A 46-year-old accountant whose gambling addiction spiralled out of control has been jailed for three years after he stole nearly £500,000 from a Halifax-based motor group.
Tadcaster man Andrew Bell abused his position as financial controller with Dews Motor Group Limited to transfer the huge sum into his own bank accounts over a number of years and his criminal actions only came to light while he was away from work on holiday.
Prosecutor Joanne Shepherd told Bradford Crown Court today (Thursday) that Bell, of Lakeside Approach, Barkston Ash, was a qualified accountant who began working for the family-run business in 2010.
She said Bell, who had no previous convictions, had control over the company’s online banking and was involved in the settlement of outstanding finance agreements.
In March this year the firm’s managing director received two calls relating to finance agreements which had not been settled and when he checked the banking records he discovered that the money had been paid into Bell’s NatWest account.
Inquiries revealed that between August 2014 and February this year more than £100,000 had been paid into the same NatWest account and the police were alerted.
Miss Shepherd said Bell was asked for an explanation when he returned to work after his holiday and he simply put his head in his hands and said: ”I’ve nothing to say.”
Bell was dismissed from his position and further inquiries revealed that he was the sole director of a company whose bank account had also received sums of money from Dews since March 2011.
Following his arrest in March Bell told police that he had started transferring money into his failing business and he had used stolen cash to fund his online gambling problem.
Bell, who now faces a further court hearing in December under the Proceeds of Crime Act, pleaded guilty to a charge of fraud which covered the period between March 2011 and February 2015 and related to a total sum of £499,563.48.
Miss Shepherd said there had also been an element of “covering his tracks” by Bell.
Barrister Mark Watterson, for Bell, confirmed that the root cause of his client’s offending had been his gambling problem.
Mr Watterson said Bell’s addiction had “spiralled out of control” and after it had caused his business to falter it then led to him committing the fraud on his employers.

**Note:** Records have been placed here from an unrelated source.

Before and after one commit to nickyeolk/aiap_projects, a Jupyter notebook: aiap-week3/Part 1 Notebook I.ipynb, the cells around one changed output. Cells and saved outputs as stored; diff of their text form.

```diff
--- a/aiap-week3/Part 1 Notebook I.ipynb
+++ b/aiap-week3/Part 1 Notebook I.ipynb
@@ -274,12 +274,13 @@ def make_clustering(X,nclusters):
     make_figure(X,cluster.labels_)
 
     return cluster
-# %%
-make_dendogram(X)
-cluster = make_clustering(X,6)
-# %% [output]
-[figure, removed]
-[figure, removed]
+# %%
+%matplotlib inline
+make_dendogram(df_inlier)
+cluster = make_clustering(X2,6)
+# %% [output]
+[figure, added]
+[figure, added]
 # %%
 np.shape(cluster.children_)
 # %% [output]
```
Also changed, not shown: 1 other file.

Mr Watterson urged Judge Colin Burn to give his client full credit for his early guilty plea to the fraud at a hearing before the magistrates and to take account of the impact that a custodial sentence would have on Bell and his family.

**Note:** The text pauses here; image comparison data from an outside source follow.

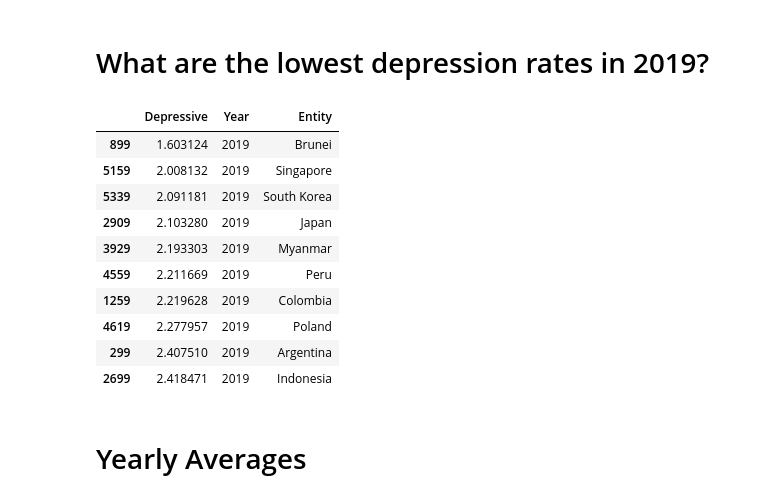
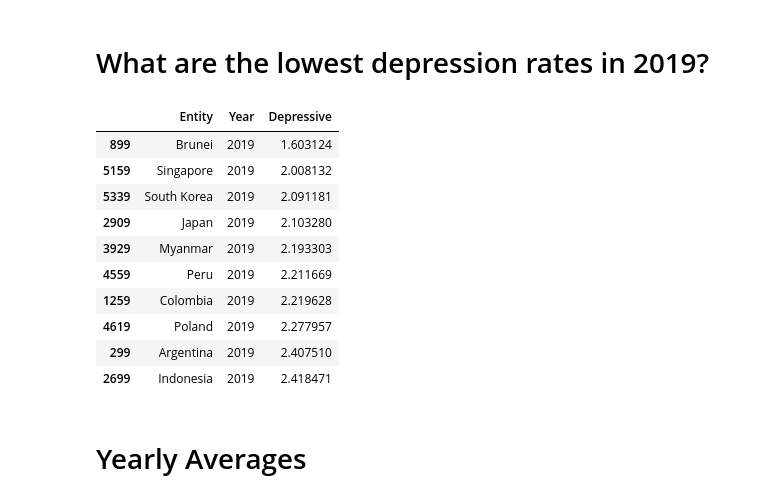
Before and after one commit to BuseBoy/Mental-Illnesses-Prevalence-Analysis, a Jupyter notebook: notebooks/Mental-Health-Prevalence-Analysis.ipynb, the cells around one changed output. Drawn from its saved outputs; the diff is of its cells as text; code cells hidden in the pictures.

```diff
--- a/notebooks/Mental-Health-Prevalence-Analysis.ipynb
+++ b/notebooks/Mental-Health-Prevalence-Analysis.ipynb
@@ -240,21 +239,21 @@ max_depressive.head(10)
 # %% [markdown]
 # What are the lowest depression rates in 2019?
 # %%
-min_depressive = df_countries.loc[df_countries["Year"] == 2019, ["Depressive", "Year","Entity"]].sort_values(by= "Depressive", ascending= True)
+min_depressive = df_countries.loc[df_countries["Year"] == 2019, ["Entity","Year","Depressive"]].sort_values(by= "Depressive", ascending= True)
 
 min_depressive.head(10)
 # %% [output]
-|  | Depressive | Year | Entity |
-| 899 | 1.603124 | 2019 | Brunei |
-| 5159 | 2.008132 | 2019 | Singapore |
-| 5339 | 2.091181 | 2019 | South Korea |
-| 2909 | 2.103280 | 2019 | Japan |
-| 3929 | 2.193303 | 2019 | Myanmar |
-| 4559 | 2.211669 | 2019 | Peru |
-| 1259 | 2.219628 | 2019 | Colombia |
-| 4619 | 2.277957 | 2019 | Poland |
-| 299 | 2.407510 | 2019 | Argentina |
-| 2699 | 2.418471 | 2019 | Indonesia |
+|  | Entity | Year | Depressive |
+| 899 | Brunei | 2019 | 1.603124 |
+| 5159 | Singapore | 2019 | 2.008132 |
+| 5339 | South Korea | 2019 | 2.091181 |
+| 2909 | Japan | 2019 | 2.103280 |
+| 3929 | Myanmar | 2019 | 2.193303 |
+| 4559 | Peru | 2019 | 2.211669 |
+| 1259 | Colombia | 2019 | 2.219628 |
+| 4619 | Poland | 2019 | 2.277957 |
+| 299 | Argentina | 2019 | 2.407510 |
+| 2699 | Indonesia | 2019 | 2.418471 |
 # %% [markdown]
 # Yearly Averages
 # %%
```
Also changed, not shown: parts of 8 cells of this notebook.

“The amounts involved are such that it is impossible for me to deal with you in any way other than a custodial sentence,” Judge Burn told smartly-dressed Bell.
The judge said he accepted that Bell’s gambling habit had led to his own undertaking failing before he started stealing from his employers in a state of “financial panic”.
“Obviously there will be proceedings under the Proceeds of Crime Act in which the authorities will be seeking to scrape back, by way of compensation for Dews, some of the money you have taken from them,” noted the judge.
In a statement released after the hearing Detective Constable Ash Nuttall of the Calderdale Proceeds of Crime Act (POCA) Team said:”Bell had been subject of an investigation by the Calderdale District POCA team to uncover the scale by which he had been able to enrich himself through criminal activity.
“As well as Andrew Bell spending time in prison we will seek to recoup the money stolen which will be returned to Dews Motor Group.
“This sentence and subsequent confiscation should send a strong message that we remain determined to ensure crime doesn’t pay and we will do everything in our power to track down and arrest those who are benefitting from crime and seize any assets.”